**Your task:** Please give the whole listing again word for word, and drop any pictures it holds.

**Record set:**
┌──

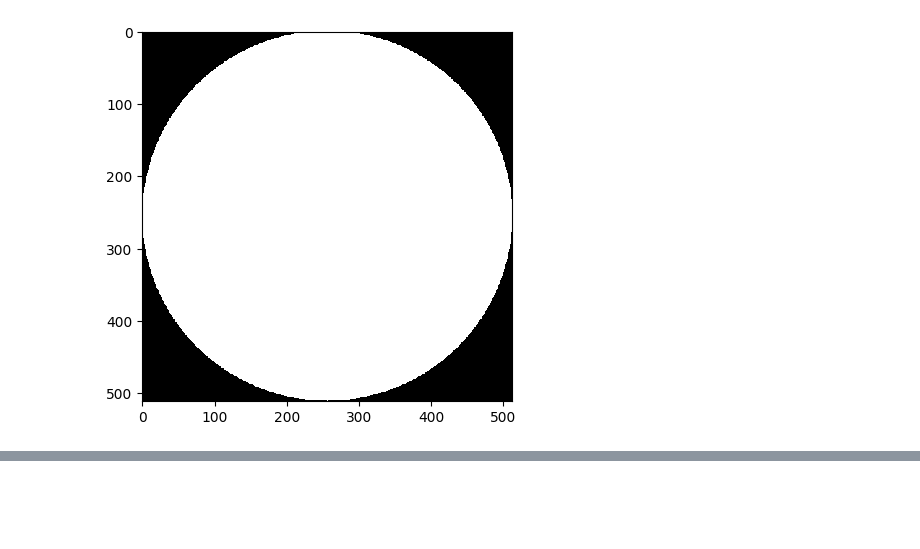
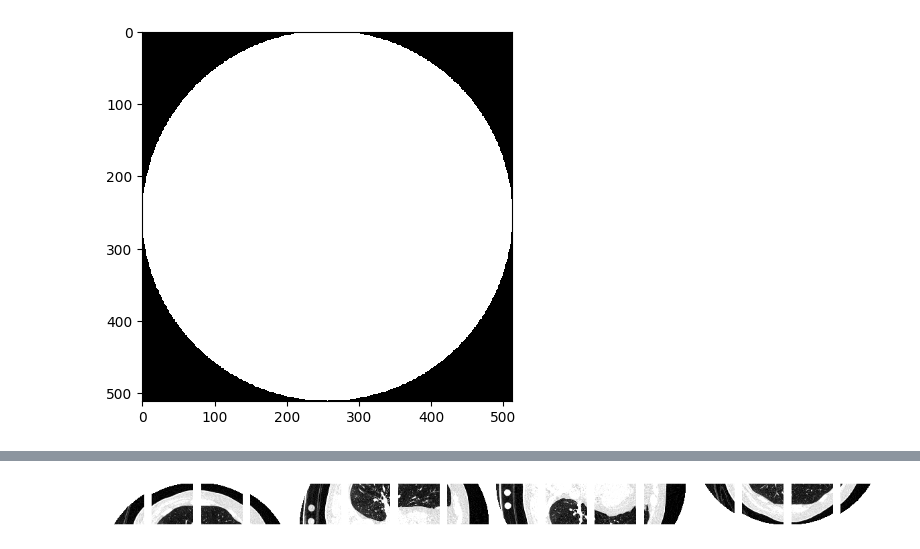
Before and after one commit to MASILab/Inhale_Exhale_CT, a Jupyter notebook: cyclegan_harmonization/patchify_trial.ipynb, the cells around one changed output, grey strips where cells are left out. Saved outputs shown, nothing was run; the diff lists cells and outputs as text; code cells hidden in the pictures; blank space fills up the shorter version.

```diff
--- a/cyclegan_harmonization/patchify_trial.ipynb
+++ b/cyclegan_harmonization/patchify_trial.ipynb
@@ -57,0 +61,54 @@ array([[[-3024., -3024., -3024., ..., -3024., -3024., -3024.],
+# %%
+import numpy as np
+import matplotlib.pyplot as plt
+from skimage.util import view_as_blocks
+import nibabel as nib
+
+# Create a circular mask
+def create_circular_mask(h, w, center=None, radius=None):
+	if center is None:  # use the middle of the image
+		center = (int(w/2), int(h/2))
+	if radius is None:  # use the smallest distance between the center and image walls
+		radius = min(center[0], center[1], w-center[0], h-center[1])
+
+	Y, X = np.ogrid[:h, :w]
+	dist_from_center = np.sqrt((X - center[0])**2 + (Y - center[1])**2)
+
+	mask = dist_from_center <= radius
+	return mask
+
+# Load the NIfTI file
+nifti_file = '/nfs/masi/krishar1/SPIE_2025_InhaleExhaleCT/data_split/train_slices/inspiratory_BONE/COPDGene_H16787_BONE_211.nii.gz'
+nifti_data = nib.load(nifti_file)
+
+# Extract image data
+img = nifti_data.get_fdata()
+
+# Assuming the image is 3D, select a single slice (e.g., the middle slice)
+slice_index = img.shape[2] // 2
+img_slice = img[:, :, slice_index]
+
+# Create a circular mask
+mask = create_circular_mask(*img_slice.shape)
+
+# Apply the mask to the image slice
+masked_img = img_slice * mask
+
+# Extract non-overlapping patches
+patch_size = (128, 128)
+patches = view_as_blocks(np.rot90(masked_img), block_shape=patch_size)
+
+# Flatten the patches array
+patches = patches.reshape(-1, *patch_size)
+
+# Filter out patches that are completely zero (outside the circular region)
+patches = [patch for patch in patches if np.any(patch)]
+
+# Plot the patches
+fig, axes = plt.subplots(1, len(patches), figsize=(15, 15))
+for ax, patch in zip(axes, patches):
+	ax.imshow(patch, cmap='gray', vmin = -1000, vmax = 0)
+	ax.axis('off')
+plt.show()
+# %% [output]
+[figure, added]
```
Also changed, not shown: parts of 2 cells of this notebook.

└──

**Your response:**
Before and after one commit to MASILab/Inhale_Exhale_CT, a Jupyter notebook: cyclegan_harmonization/patchify_trial.ipynb, the cells around one changed output, grey strips where cells are left out. Saved outputs shown, nothing was run; the diff lists cells and outputs as text; code cells hidden in the pictures; blank space fills up the shorter version.

```diff
--- a/cyclegan_harmonization/patchify_trial.ipynb
+++ b/cyclegan_harmonization/patchify_trial.ipynb
@@ -57,0 +61,54 @@ array([[[-3024., -3024., -3024., ..., -3024., -3024., -3024.],
+# %%
+import numpy as np
+import matplotlib.pyplot as plt
+from skimage.util import view_as_blocks
+import nibabel as nib
+
+# Create a circular mask
+def create_circular_mask(h, w, center=None, radius=None):
+	if center is None:  # use the middle of the image
+		center = (int(w/2), int(h/2))
+	if radius is None:  # use the smallest distance between the center and image walls
+		radius = min(center[0], center[1], w-center[0], h-center[1])
+
+	Y, X = np.ogrid[:h, :w]
+	dist_from_center = np.sqrt((X - center[0])**2 + (Y - center[1])**2)
+
+	mask = dist_from_center <= radius
+	return mask
+
+# Load the NIfTI file
+nifti_file = '/nfs/masi/krishar1/SPIE_2025_InhaleExhaleCT/data_split/train_slices/inspiratory_BONE/COPDGene_H16787_BONE_211.nii.gz'
+nifti_data = nib.load(nifti_file)
+
+# Extract image data
+img = nifti_data.get_fdata()
+
+# Assuming the image is 3D, select a single slice (e.g., the middle slice)
+slice_index = img.shape[2] // 2
+img_slice = img[:, :, slice_index]
+
+# Create a circular mask
+mask = create_circular_mask(*img_slice.shape)
+
+# Apply the mask to the image slice
+masked_img = img_slice * mask
+
+# Extract non-overlapping patches
+patch_size = (128, 128)
+patches = view_as_blocks(np.rot90(masked_img), block_shape=patch_size)
+
+# Flatten the patches array
+patches = patches.reshape(-1, *patch_size)
+
+# Filter out patches that are completely zero (outside the circular region)
+patches = [patch for patch in patches if np.any(patch)]
+
+# Plot the patches
+fig, axes = plt.subplots(1, len(patches), figsize=(15, 15))
+for ax, patch in zip(axes, patches):
+	ax.imshow(patch, cmap='gray', vmin = -1000, vmax = 0)
+	ax.axis('off')
+plt.show()
+# %% [output]
+[figure, added]
```
Also changed, not shown: parts of 2 cells of this notebook.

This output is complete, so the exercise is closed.